:: What the task asks ::
In the entries below, find the string "Resources" and return each line holding it.
*** Data shown Section Begins ***
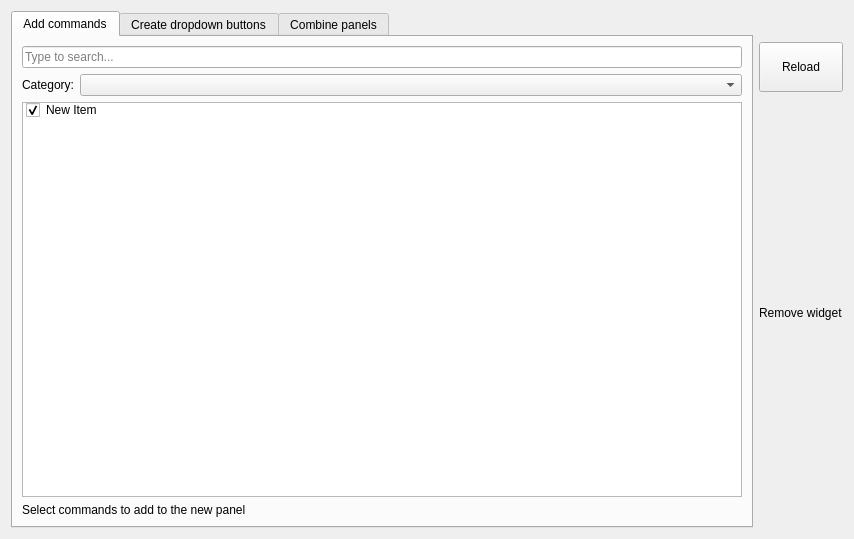
This is Resources/ui/AddCommands.ui in APEbbers/FreeCAD-Ribbon as Qt 5 draws it before an edit. The edited form follows.
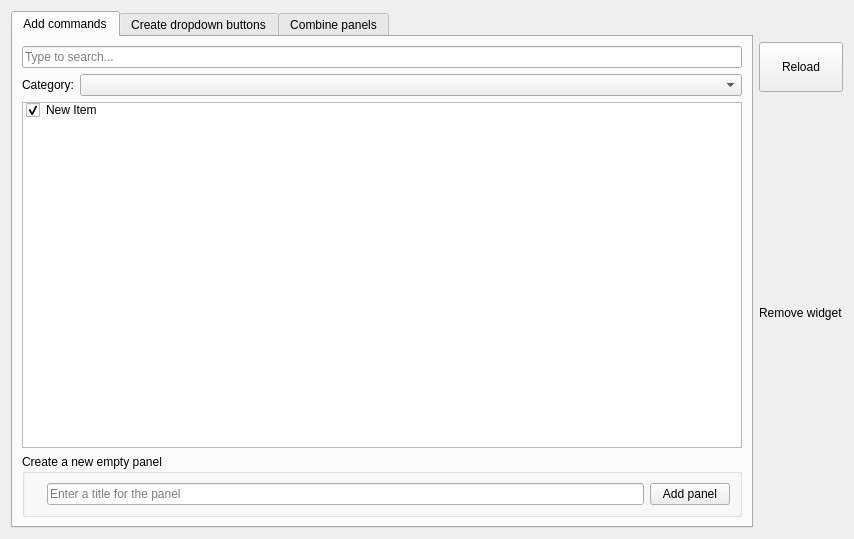
This is the edited form.

Commit message: The AddCommands is now loaded directly when entering the customisation enviroment

The edit to the form file:
```diff
--- a/Resources/ui/AddCommands.ui
+++ b/Resources/ui/AddCommands.ui
@@ -69,7 +69,7 @@
       <attribute name="title">
        <string>Add commands</string>
       </attribute>
-      <layout class="QGridLayout" name="gridLayout_2">
+      <layout class="QGridLayout" name="gridLayout_3">
        <item row="0" column="0">
         <layout class="QGridLayout" name="gridLayout_38">
          <item row="1" column="0">
@@ -142,10 +142,42 @@
         </layout>
        </item>
        <item row="1" column="0">
-        <widget class="QLabel" name="label_20">
-         <property name="text">
-          <string>Select commands to add to the new panel</string>
+        <widget class="QGroupBox" name="">
+         <property name="title">
+          <string>Create a new empty panel</string>
          </property>
+         <property name="alignment">
+          <set>Qt::AlignmentFlag::AlignLeading|Qt::AlignmentFlag::AlignLeft|Qt::AlignmentFlag::AlignTop</set>
+         </property>
+         <layout class="QGridLayout" name="gridLayout_2">
+          <item row="0" column="2">
+           <widget class="QPushButton" name="CreateNewPanel">
+            <property name="text">
+             <string>Add panel</string>
+            </property>
+           </widget>
+          </item>
+          <item row="0" column="0">
+           <widget class="QLabel" name="label_2">
+            <property name="text">
+             <string/>
+            </property>
+           </widget>
+          </item>
+          <item row="0" column="1">
+           <widget class="QLineEdit" name="PanelTitle">
+            <property name="inputMask">
+             <string/>
+            </property>
+            <property name="text">
+             <string/>
+            </property>
+            <property name="placeholderText">
+             <string>Enter a title for the panel</string>
+            </property>
+           </widget>
+          </item>
+         </layout>
         </widget>
        </item>
       </layout>
```
The commit also changes 2 other files.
*** Data shown Section Ends ***
:: Result below ::
This is Resources/ui/AddCommands.ui in APEbbers/FreeCAD-Ribbon as Qt 5 draws it before an edit. The edited form follows.
--- a/Resources/ui/AddCommands.ui
+++ b/Resources/ui/AddCommands.ui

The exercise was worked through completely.